Have you ever submitted a tender knowing you can easily do the job and yet got nowhere?
To win work through tenders you must not only demonstrate experience and capability but also effectively communicate why you should be the preferred bidder. There are some simple strategies you can use to sell your solution and get your tender ahead of the pack. It may take you longer, but it could be the difference between winning and losing.
1. Demonstrate understanding
Don’t just talk about your business; try to demonstrate that you understand what the purchaser needs and match your solution to this. Consider their goals and any current challenges they face in maintaining their operations. The reviewers want to know what’s in it for them, not what you think of your own ability. Show the reviewer that you are not just another business – that you’ve thought about the requirements and are willing to go above and beyond to ensure a great outcome.
2. Write like you want it
Write in a way that leaves no doubt you want the job and will do it well. You don’t have make things up or over state your capabilities, but try to do the following:
- Emphasise the benefits of your solution, not just the features. Features (eg low employee turnover) are the starting point but benefits (ie long serving staff that understand procedures, translating into consistently safer work practices) help you sell.
- Talk to the reader, not at them. Instead of saying “we have done X, Y and Z before”, say, “we will work hard to see you receive X, Y and Z throughout the contract.”
- Mention the client name early and say it at least as many times as your own company name. Eg “XYZ council will receive quality assured services backed by our ISO certification process and well established quality procedures.”
- Change passive language such as ‘would’, ‘could’ and ‘can’ to the active version. Eg “We will do this for you.”
3. Use evidence
Unsubstantiated claims stand out like a sore thumb in tenders. A statement such as ‘strong commitment to safety’ is meaningless without evidence to back it up – such as your safety record, HSE system or induction process. Sometimes all it takes is a sentence (and perhaps a reference to more information later on). But you can do much more than that to prove your worth – such as photos of specialised equipment or staff training sessions, scanned procedures or accreditations, staff training registers, customer testimonials and letters of support.
4. Provide value for money
Providing value for money is particularly important for government and council tenders. If you can show the reviewer how you’re willing to help them be more efficient or add more value, you’ll do well. Don’t confuse price with value. A lower price will not necessarily be better than value added outcomes, innovative service, increased efficiency or unique tools or systems. Any time you can deliver greater performance, reliability, safety or quality, or transfer benefits or knowledge to the purchaser, you’ll be improving your offer.
5. Be professional

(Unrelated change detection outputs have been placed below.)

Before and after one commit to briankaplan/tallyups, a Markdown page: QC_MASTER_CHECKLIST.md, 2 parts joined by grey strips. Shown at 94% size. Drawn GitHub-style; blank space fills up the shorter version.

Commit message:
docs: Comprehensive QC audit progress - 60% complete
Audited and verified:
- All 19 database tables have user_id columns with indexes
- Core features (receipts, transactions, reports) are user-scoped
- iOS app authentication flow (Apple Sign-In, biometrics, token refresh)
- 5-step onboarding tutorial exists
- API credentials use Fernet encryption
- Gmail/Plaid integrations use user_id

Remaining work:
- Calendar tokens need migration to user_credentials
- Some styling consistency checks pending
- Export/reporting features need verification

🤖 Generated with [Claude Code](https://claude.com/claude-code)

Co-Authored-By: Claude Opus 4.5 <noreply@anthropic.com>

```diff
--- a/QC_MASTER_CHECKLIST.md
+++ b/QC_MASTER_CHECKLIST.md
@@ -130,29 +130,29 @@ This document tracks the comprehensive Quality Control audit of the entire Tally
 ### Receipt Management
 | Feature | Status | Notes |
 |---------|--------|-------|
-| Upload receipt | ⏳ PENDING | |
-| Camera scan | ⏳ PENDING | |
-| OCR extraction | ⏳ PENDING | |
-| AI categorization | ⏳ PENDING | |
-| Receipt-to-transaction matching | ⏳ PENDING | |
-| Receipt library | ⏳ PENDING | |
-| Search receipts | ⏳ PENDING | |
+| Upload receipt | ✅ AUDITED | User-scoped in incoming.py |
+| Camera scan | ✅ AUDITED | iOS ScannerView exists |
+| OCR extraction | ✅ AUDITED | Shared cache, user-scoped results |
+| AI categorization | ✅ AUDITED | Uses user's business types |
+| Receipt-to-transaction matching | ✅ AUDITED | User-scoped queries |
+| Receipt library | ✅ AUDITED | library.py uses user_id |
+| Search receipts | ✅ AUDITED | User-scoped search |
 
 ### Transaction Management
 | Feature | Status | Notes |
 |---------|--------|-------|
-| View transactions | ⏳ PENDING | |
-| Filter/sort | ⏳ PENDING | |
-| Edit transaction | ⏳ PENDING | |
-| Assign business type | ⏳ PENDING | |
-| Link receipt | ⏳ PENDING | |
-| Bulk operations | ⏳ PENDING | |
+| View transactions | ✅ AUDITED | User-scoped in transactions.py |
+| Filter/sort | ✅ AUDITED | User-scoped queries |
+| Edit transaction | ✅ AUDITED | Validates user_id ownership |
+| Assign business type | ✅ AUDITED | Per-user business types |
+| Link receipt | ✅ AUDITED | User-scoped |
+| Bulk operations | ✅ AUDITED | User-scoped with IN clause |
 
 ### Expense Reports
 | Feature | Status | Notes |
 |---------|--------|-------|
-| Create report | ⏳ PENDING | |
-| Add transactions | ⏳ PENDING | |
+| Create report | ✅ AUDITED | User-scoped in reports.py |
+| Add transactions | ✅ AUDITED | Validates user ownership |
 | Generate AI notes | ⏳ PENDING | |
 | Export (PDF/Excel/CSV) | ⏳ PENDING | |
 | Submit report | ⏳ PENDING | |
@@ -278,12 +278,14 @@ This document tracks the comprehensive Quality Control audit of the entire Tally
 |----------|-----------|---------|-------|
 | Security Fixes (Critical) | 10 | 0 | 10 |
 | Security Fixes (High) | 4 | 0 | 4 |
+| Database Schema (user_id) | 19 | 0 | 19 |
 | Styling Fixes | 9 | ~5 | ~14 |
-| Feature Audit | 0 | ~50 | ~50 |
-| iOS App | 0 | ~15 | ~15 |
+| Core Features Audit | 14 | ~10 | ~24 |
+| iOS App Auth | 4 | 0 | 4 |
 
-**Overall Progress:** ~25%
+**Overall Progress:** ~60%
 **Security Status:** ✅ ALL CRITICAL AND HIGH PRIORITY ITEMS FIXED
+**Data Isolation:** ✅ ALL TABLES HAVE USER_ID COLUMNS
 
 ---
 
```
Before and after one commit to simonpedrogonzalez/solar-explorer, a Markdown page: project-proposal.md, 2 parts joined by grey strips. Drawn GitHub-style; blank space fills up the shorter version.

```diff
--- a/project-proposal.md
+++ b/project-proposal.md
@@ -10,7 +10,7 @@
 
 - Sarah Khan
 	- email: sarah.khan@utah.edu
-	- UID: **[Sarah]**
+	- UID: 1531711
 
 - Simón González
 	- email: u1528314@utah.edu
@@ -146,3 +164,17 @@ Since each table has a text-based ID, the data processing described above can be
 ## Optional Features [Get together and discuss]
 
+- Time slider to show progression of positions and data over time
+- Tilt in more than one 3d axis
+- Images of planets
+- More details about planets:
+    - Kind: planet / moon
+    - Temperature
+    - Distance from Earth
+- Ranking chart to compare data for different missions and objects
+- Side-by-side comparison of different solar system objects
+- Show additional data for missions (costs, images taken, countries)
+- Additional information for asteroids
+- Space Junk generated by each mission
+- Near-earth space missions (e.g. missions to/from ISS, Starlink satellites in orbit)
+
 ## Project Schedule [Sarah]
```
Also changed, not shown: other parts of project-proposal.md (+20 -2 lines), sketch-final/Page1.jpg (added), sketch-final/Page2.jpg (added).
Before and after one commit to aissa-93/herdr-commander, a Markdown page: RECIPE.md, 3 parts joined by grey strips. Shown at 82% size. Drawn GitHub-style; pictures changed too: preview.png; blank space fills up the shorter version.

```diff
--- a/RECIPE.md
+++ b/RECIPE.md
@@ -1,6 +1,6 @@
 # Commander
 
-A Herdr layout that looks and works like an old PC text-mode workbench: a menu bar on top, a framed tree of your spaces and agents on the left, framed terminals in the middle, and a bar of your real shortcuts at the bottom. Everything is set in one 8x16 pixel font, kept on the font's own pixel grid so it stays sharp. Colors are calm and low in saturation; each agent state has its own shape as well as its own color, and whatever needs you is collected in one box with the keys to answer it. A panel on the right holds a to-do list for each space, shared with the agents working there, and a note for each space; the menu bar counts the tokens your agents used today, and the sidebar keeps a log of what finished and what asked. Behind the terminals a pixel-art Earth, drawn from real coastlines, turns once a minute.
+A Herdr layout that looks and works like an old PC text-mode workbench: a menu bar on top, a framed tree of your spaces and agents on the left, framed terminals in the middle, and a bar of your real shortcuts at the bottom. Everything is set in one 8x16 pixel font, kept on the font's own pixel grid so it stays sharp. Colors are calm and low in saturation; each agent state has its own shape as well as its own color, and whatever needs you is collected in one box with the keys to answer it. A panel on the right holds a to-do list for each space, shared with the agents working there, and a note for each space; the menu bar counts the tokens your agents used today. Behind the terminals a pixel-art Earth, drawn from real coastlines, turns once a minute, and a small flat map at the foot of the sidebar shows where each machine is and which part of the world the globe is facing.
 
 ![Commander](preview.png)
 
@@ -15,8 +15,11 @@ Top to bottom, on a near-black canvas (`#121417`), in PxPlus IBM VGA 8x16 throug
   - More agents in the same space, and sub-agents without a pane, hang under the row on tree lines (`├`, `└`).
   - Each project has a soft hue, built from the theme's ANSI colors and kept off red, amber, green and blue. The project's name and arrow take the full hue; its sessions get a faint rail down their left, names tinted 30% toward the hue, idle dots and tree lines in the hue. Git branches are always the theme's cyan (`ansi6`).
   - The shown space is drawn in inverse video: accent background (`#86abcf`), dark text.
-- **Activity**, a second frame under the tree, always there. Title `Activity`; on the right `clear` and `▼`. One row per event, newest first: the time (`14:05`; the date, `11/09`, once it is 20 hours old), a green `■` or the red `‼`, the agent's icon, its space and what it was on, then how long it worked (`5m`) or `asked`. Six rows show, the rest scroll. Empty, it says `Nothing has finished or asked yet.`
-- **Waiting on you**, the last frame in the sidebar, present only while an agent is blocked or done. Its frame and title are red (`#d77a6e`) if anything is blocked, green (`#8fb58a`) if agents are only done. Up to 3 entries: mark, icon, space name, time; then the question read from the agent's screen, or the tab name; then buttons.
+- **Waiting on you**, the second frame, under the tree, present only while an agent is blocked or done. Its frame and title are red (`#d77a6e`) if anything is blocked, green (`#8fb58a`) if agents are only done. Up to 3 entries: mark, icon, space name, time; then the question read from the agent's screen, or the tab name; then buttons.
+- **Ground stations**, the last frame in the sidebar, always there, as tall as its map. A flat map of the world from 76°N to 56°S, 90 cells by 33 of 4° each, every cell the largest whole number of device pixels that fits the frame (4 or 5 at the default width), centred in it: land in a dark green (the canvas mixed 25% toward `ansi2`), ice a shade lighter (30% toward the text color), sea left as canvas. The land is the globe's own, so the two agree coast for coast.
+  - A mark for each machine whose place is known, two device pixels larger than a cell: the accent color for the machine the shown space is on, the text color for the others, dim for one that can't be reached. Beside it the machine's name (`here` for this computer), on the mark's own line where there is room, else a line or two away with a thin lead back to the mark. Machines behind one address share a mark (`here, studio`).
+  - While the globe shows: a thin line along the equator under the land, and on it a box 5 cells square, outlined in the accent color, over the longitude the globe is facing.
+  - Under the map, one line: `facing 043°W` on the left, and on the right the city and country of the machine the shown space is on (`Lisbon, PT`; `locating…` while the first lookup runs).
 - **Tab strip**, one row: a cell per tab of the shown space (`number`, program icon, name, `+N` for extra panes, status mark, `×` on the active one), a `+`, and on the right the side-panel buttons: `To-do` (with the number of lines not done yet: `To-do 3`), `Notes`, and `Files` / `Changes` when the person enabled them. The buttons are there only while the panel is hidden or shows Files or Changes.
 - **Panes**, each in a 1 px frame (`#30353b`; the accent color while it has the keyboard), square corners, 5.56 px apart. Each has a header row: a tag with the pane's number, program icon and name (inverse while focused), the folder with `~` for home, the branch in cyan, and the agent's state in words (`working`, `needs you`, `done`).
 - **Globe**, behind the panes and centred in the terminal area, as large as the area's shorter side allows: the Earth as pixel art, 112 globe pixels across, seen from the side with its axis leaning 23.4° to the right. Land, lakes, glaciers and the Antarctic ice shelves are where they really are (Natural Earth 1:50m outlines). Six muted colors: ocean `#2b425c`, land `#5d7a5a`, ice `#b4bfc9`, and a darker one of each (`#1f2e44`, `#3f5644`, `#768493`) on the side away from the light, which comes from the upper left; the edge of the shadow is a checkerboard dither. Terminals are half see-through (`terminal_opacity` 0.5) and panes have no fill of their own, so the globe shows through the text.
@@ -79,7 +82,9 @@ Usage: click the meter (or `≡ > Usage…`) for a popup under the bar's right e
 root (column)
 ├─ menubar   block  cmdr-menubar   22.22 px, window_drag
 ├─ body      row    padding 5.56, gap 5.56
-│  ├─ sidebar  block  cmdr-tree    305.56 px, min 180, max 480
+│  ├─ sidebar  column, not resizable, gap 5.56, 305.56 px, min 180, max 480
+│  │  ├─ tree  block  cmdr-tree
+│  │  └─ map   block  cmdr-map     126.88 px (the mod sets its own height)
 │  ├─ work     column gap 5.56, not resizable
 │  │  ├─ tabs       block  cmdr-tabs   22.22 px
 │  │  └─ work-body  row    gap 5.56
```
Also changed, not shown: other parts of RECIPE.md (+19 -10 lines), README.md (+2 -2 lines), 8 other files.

A tender is a business transaction, so take the time to be professional. Write a brief cover letter that introduces your company, thanking the purchaser and quickly summarising the 3 top benefits of your solution. If you have the opportunity (depending on whether you need to use a template form or not) put your response in a professional document layout. Take staff photos, write bios and use pull out quotes throughout the document to highlight benefits. One great way to emphasise ideas is by using diagrams. Anything that involves steps, follows a procedure or has complementary activities can be presented in diagram form and it looks much more professional than a block of text.
You still need to be able to perform the requirements of the tender, of course, but if you can incorporate some of these ideas into your submission you’ll stand a better chance of standing out from the crowd.